Crews use drip tourches to ignite prescribed burns during the 2020 Klamath Prescribe Fire Training and Exchange Program (TREX)
Stormy Staats/Karuk Tribe
Crews use drip tourches to ignite prescribed burns during the 2020 Klamath Prescribe Fire Training and Exchange Program (TREX)

Native American tribes in California have new recognition to practice cultural burning to reduce catastrophic wildfire risk. That’s thanks to two bills passed last week in the state legislature.

One bill, SB 332, focuses on lowering what some call an onerously high liability standard for fire managers or private “burn bosses,” including cultural burning operations done by tribes.

With these legislative changes, managers who follow a list of requirements when doing prescribed burns won’t be held personally liable for fire suppression costs if a burn gets out of control, according to Craig Tucker, a natural resources policy consultant with the Karuk Tribe in Northern California.

“It improves things for burn bosses, it gets the insurance industry back in the game for providing insurance for burn bosses,” he says. “But we still need to do more to make it easier for people to have a career in this line of work.”

Tucker says managers could still be held liable for damages to personal property.

The second, much broader AB 642, would increase prescribed fire and cultural burning in communities at high fire risk.

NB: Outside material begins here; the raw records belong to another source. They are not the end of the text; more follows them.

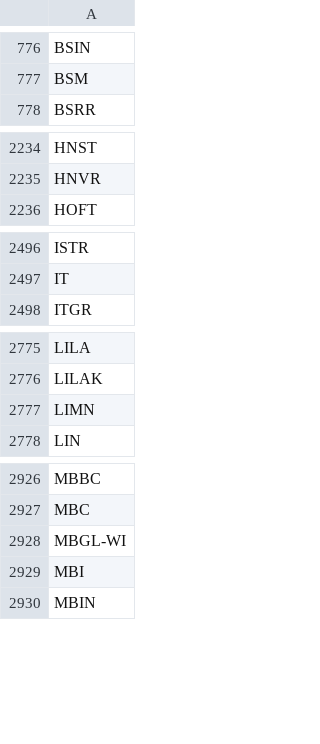
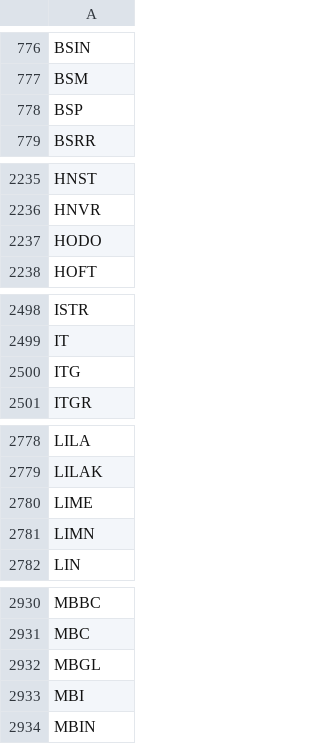
Before and after one commit to tu1258/Stock-Screener, a CSV file: stock_ticker.csv, drawn as a sheet; only a part is shown, gaps mark what is left out; the diff covers the shown part only.

```diff
--- a/stock_ticker.csv
+++ b/stock_ticker.csv
@@ -777,2 +777,3 @@ BSIN
 BSM
+BSP
 BSRR
@@ -2235,2 +2236,3 @@ HNST
 HNVR
+HODO
 HOFT
@@ -2497,2 +2499,3 @@ ISTR
 IT
+ITG
 ITGR
@@ -2776,2 +2779,3 @@ LILA
 LILAK
+LIME
 LIMN
@@ -2927,3 +2931,3 @@ MBBC
 MBC
-MBGL-WI
+MBGL
 MBI
```
Also changed, not shown: 1 added row and 2 removed rows elsewhere in this file, industry_rs.csv, stock_rs.csv.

It also defines "cultural fire practitioners" for the first time, according to Tucker, putting traditional knowledge on the same level as state-certified burn bosses.

“People who have inherited the obligation or inherited the knowledge from their ancestors who have been on these landscapes for thousands of years, have the same standing under state law now as someone who is trained by Cal Fire,” he says.

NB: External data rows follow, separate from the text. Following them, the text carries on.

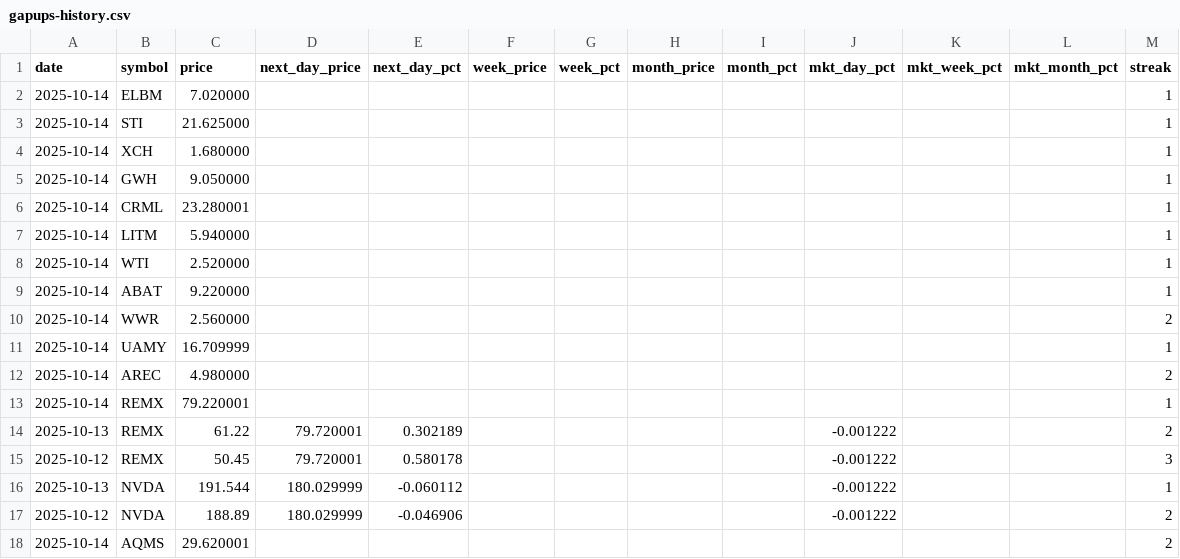
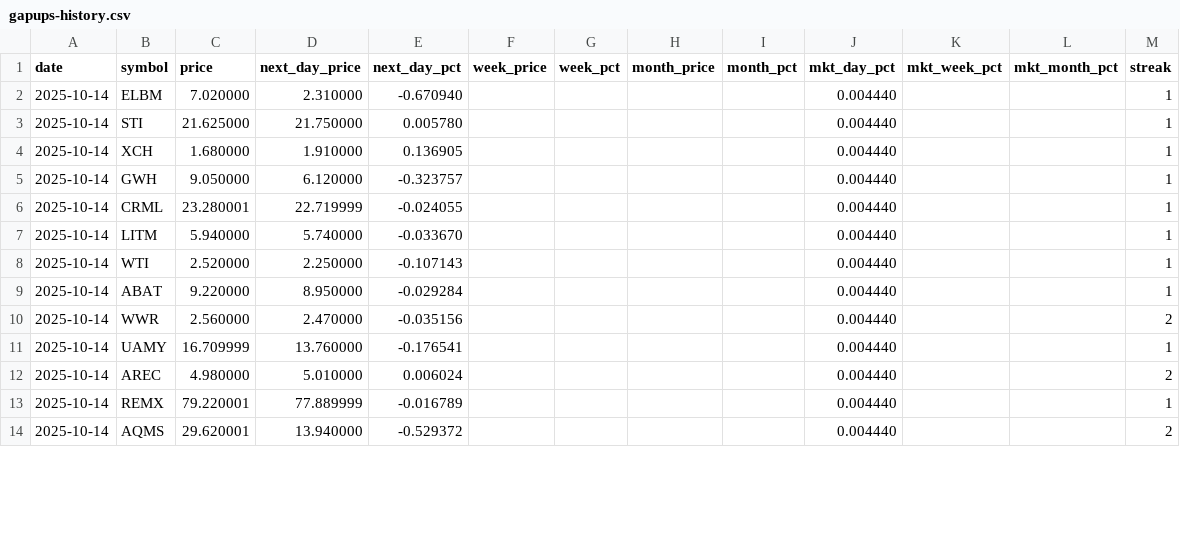
Before and after one commit to Microthware/belfort-reports, a CSV file: history/gapups-history.csv, drawn as a sheet; only a part is shown; the diff covers the shown part only.

Commit message:
update gapups

```diff
--- a/history/gapups-history.csv
+++ b/history/gapups-history.csv
@@ -1,18 +1,14 @@
 date,symbol,price,next_day_price,next_day_pct,week_price,week_pct,month_price,month_pct,mkt_day_pct,mkt_week_pct,mkt_month_pct,streak
-2025-10-14,ELBM,7.020000,,,,,,,,,,1
-2025-10-14,STI,21.625000,,,,,,,,,,1
-2025-10-14,XCH,1.680000,,,,,,,,,,1
-2025-10-14,GWH,9.050000,,,,,,,,,,1
-2025-10-14,CRML,23.280001,,,,,,,,,,1
-2025-10-14,LITM,5.940000,,,,,,,,,,1
-2025-10-14,WTI,2.520000,,,,,,,,,,1
-2025-10-14,ABAT,9.220000,,,,,,,,,,1
-2025-10-14,WWR,2.560000,,,,,,,,,,2
-2025-10-14,UAMY,16.709999,,,,,,,,,,1
-2025-10-14,AREC,4.980000,,,,,,,,,,2
-2025-10-14,REMX,79.220001,,,,,,,,,,1
-2025-10-13,REMX,61.22,79.720001,0.302189,,,,,-0.001222,,,2
-2025-10-12,REMX,50.45,79.720001,0.580178,,,,,-0.001222,,,3
-2025-10-13,NVDA,191.544,180.029999,-0.060112,,,,,-0.001222,,,1
-2025-10-12,NVDA,188.89,180.029999,-0.046906,,,,,-0.001222,,,2
-2025-10-14,AQMS,29.620001,,,,,,,,,,2
+2025-10-14,ELBM,7.020000,2.310000,-0.670940,,,,,0.004440,,,1
+2025-10-14,STI,21.625000,21.750000,0.005780,,,,,0.004440,,,1
+2025-10-14,XCH,1.680000,1.910000,0.136905,,,,,0.004440,,,1
+2025-10-14,GWH,9.050000,6.120000,-0.323757,,,,,0.004440,,,1
+2025-10-14,CRML,23.280001,22.719999,-0.024055,,,,,0.004440,,,1
+2025-10-14,LITM,5.940000,5.740000,-0.033670,,,,,0.004440,,,1
+2025-10-14,WTI,2.520000,2.250000,-0.107143,,,,,0.004440,,,1
+2025-10-14,ABAT,9.220000,8.950000,-0.029284,,,,,0.004440,,,1
+2025-10-14,WWR,2.560000,2.470000,-0.035156,,,,,0.004440,,,2
+2025-10-14,UAMY,16.709999,13.760000,-0.176541,,,,,0.004440,,,1
+2025-10-14,AREC,4.980000,5.010000,0.006024,,,,,0.004440,,,2
+2025-10-14,REMX,79.220001,77.889999,-0.016789,,,,,0.004440,,,1
+2025-10-14,AQMS,29.620001,13.940000,-0.529372,,,,,0.004440,,,2
```
Also changed, not shown: 12 added rows and 69 edited cells elsewhere in this file, 1 other file.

Low intensity prescribed fire is considered by fire scientists to be one of the primary tools to prevent catastrophic wildfires and protect communities in harm’s way.

The Karuk Tribe lobbied lawmakers to pass the two bills and drafted language for the definition of a "cultural fire practitioner," Tucker says.

The state’s proposed budget also includes parallel pots of money, including $20 million for a fire liability fund and another $20 million for tribal fire programs. Both bills are awaiting the signature of Gov. Newsom.

Erik Neumann is JPR's news director. He earned a master's degree from the UC Berkeley Graduate School of Journalism and joined JPR as a reporter in 2019 after working at NPR member station KUER in Salt Lake City.